A native of Chicago’s South Side, internationally acclaimed fiddler and composer Liz Carroll is one of Irish music’s brightest stars. Her talent and dedication to her craft have earned her a National Heritage Fellowship; a Grammy nomination; and the Gradam Ceoil TG4 Composer of the Year award, honouring her contributions to the repertoire of Irish music. Liz has toured as a solo artist and with the Greenfields of America, Trian, as the duo Liz Carroll & John Doyle, String Sisters, and now as a duo with guitarist and pianist Jake Charron.
From Barrie, Ontario, piano and guitar player Jake Charron has established himself as a world-class accompanist for Celtic music.
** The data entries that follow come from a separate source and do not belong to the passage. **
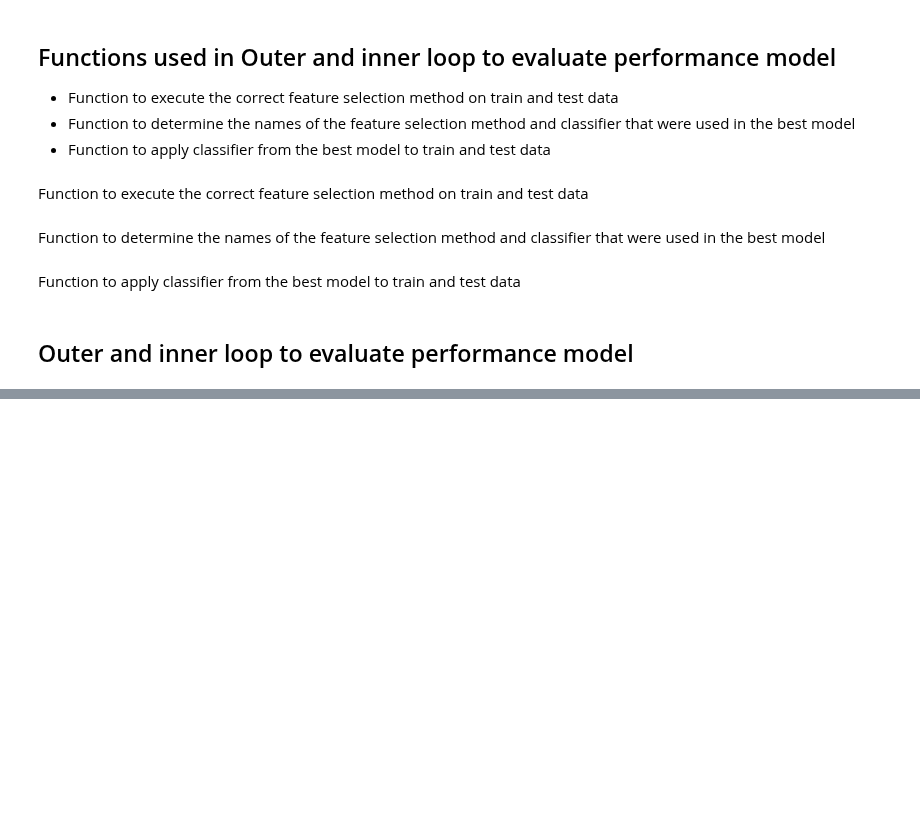
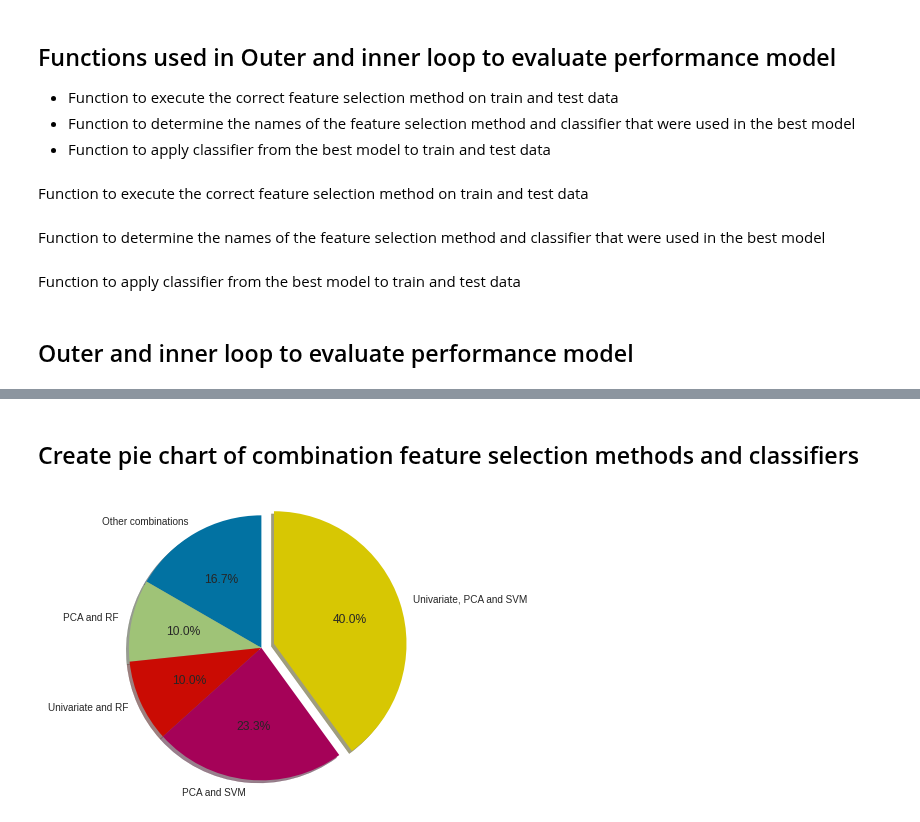
Before and after one commit to maritverboom/TM10007_PROJECT, a Jupyter notebook: assignment.ipynb, the cells around one changed output, grey strips where cells are left out. Cells and saved outputs as stored; diff of their text form; code cells hidden in the pictures; blank space fills up the shorter version.

```diff
--- a/assignment.ipynb
+++ b/assignment.ipynb
@@ -984,7 +1025,7 @@ stage = [i[0] for i in stage]
 pd.options.mode.chained_assignment = None
 
 # splitting in train- and test
-n_split_outer = 50 # number of outer loop iterations
+n_split_outer = 30 # number of outer loop iterations
 n_split_inner = 10 # number of inner loop iterations
 cv_fold_outer = model_selection.StratifiedShuffleSplit(n_splits = n_split_outer, test_size=0.2, random_state=42)
 cv_fold_inner = model_selection.StratifiedKFold(n_splits = n_split_inner)
@@ -1007,8 +1048,8 @@ count_r_pca = 0
 count_r_uni_pca = 0
 
 # Outer loop to check performance of the model.
-# 50x times the best model from the inner loop is trained on the outer train data and the labels of the test data are predicted.
-# This will result in performance measures 50 times, averaging over these values will give the performance of the model.
+# 30x times the best model from the inner loop is trained on the outer train data and the labels of the test data are predicted.
+# This will result in performance measures 30 times, averaging over these values will give the performance of the model.
 for train_index, test_index in cv_fold_outer.split(data, stage):
     stage = np.array(stage)
     outer_train = data.iloc[train_index]
@@ -1179,0 +1237,15 @@ KeyboardInterrupt: ignored
+# %% [markdown]
+## Create pie chart of combination feature selection methods and classifiers
+# %%
+labels = ['Other combinations', 'PCA and RF', 'Univariate and RF', 'PCA and SVM', 'Univariate, PCA and SVM']
+
+sizes = [(count_k_uni + count_k_pca + count_k_uni_pca + count_s_uni + count_r_uni_pca), count_r_pca, count_r_uni, count_s_pca, count_s_uni_pca]
+fig1, ax1 = plt.subplots()
+explode = (0, 0, 0, 0, 0.1)
+ax1.pie(sizes, explode = explode, labels=labels, autopct='%1.1f%%',
+        shadow=True, startangle=90)
+ax1.axis('equal')  # Equal aspect ratio ensures that pie is drawn as a circle.
+
+plt.show()
+# %% [output]
+[figure, added]
```
Also changed, not shown: parts of 7 cells of this notebook.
His contemporary Canadian-Celtic trio, the East Pointers, won the JUNO Award for Traditional Roots Album of the Year in 2017. He was also nominated for a Canadian Folk Music award for his duo album with Shane Cook called Head to Head, and with Nova Scotia’s Troy MacGillivray, earned an East Coast Music Award for Roots/Traditional Album of the Year for the album, When Here Meets There.
Half Day Road
three words that smack of a musical adventure
The lively staccato of the title Half Day Road verbally parallels the energy and drive that Liz Carroll and Jake Charron bring musically to their first full-length collaborative album. Rooted firmly in the Irish traditional style, composed and interpreted by two uniquely North American artists, Half Day Road is more than just superb tunes and top-notch musicianship; it’s an exercise in how to progress along the continuum of Irish musical tradition, and how to work as contemporary artists within a traditional form. The blast of new music contained within the album rises to meet this challenge, creatively carrying Irish trad music to new destinations.
Carroll and Charron open the album with verve and vigor, tearing into the title track at a brazen clip. Shifting gears through the different tracks, the album winds its way with finesse through melodies that range from bright to lush to bittersweet. Beneath Charron’s rhythmic foundation of guitar and piano lies a shimmering bedrock of sound that grounds the album and allows Carroll’s fiddle notes to soar.
The album is comprised entirely of original compositions. Charron contributes a sweetly poignant solo piano track. In the remaining tracks, Carroll showcases her virtuosity and range as a composer. Using Irish reels, airs, and jigs as the bones of her compositions, she finds in their framework a source of infinite variation.
The album also welcomes fellow musical travelers Chico Huff (bass), Joanie Madden (tin whistle), and John Anthony (percussion).
Half Day Road speaks to the enduring power of Irish traditional music — in composition, in play, and moving forward.